Wednesday, 4 November 2009

Dan Dare Meets the Man in the Moon

I recently had occasion to rummage in the in-laws attic, where many of the relics of my wife's childhood keep each other company. Amongst the irretrievably entangled Pelham puppets and the oddball menagerie of tattered and worn toys were a small stash of Ladybird books. Like all such well-loved artefacts from our early years, they bear the marks of enthusiastic and involved use; a crayon re-interpretation here, a fragment of curly-wurly lodged in the binding there. The artwork in these books, full-page reproductions of paintings, were illustrations that you could lose yourself in, imagining yourself into the detailed scenarios depicted. The two books which particularly caught my eye were the Second and Third Ladybird Books of Nursery Rhymes. Checking to see who the artist was, I discovered it was none other than Frank Hampson. Yes, the co-founder of The Eagle and creator of Dan Dare. Hampson had left the comics business at the end of the 50s, feeling bitter at having lost creative control over his spacefaring characters after The Eagle was taken over by new owners. His illustrations for the Ladybird Nursery Rhymes series in the 60s show the same meticulous attention to detail and delight in the disconcertingly strange which were characteristic of Dan Dare, even though he is now creating fantasies of the past rather than the future. Nursery rhymes tend to be an odd and on the surface unconnected series of nonsensical images. In their appeal to a level of pre-rational intuitive imagination, which creates its own connections, they are ideal for an artist with a love of the bizarre, the grotesque and the surreal. Mervyn Peake both wrote and illustrated his own nonsense rhymes, giving vent to his love of linguistic play and of creating strange creatures freshly minted from the unmediated forge of the subconscious. Hampson is very successful here in conveying the odd images conjured up by words which hover on the edge of sense, but are always on the verge of flying off into further worlds of freeform fancy.
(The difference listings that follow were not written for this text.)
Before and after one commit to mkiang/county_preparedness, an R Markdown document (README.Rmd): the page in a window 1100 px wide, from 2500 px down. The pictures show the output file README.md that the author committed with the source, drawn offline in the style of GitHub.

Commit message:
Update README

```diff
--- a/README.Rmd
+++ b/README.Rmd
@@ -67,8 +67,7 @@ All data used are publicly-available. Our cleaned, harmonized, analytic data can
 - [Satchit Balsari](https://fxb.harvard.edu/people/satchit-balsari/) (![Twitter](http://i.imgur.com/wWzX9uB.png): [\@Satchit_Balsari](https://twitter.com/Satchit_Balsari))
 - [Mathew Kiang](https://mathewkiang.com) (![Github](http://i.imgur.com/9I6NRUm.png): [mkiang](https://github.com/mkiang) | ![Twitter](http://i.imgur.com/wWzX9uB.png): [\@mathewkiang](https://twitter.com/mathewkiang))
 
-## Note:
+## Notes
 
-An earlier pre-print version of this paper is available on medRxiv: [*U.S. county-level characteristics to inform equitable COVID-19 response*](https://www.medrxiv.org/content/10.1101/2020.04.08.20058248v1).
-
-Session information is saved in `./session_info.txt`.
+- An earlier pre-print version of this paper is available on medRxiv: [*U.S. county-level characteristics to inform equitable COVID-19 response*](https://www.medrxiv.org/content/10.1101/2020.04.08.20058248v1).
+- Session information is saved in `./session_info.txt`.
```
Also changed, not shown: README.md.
Tweedledum and Tweedledee
A great use of almost cinematic perspective. The miniscule nature of the pint-sized Generals is conveyed by the crow, which we see from above as it is about to sweep across the frame.

The Man in the Moon
The coldness of the night and the hotness of the cold plum porridge is vividly conveyed by the breath steaming out of the lunar traveller's mouth. His head is disconcertingly large in proportion to the rest of his body, giving him a slightly otherwordly mien. A nusery rhyme Mekon. The curve of the winter tree, as with the crow above, provides an effective framing element at the edge of the picture.

An old woman tossed up in a basket
Hampson back in outer space. Look at the expression of fear on the boy's face as he clings to the edge of the basket. He knows that if he tumbles out of the basket, he's got a long, long way to fall.

Goosey, goosey gander
A really rather terrifying depiction of an assault by a giant swan. This is the stuff of which nighmares are made. The sinuous curve of the staircase gives it a sense of a world turned upside down. Given the origins of the rhyme in Cromwellian nighttime house searches (as any viewer of Sapphire and Steel will know) this is rather appropriate.

Jack and Jill
Another dreamlike image in which there seems to have been a localised failure of gravity. This is the kind of dream hill down which your headlong descent accelerates unstoppably. Jack and Jill will end up in the bay.

Doctor Foster went to Gloucester
A prescient rhyme and a very Mack Sennett-like puddle. I like the look of startlement on the face of the Victorian gentleman in the middle distance. Gloucester Cathedral looms as a truncated ghost in the background, the edge of a rainbow's arc glimpsed rising above it in the top left hand corner. A steam engine is emerging from under the bridge. The wheels of the horse carriage have just splashed through a puddle, sending spray to either side. These are the sorts of detail which prolonged perusal would bring to light, and which would give you the sense of entering into an entirely realised world.

The North Wind doth blow
Another elevated perspective, the cold whiteness of the outside world framed by the warmth of the barn's wooden beams. Notice how the depth and severity of the snow is conveyed by the fact that the coach's passengers have had to get out and push. What a perfect Christmas card this would make (note to self...)

1 comment:

Jesus Christ Superstore said...

I had these books and actually remember the illustrations. The Man In the Moon used to particularly frighten me.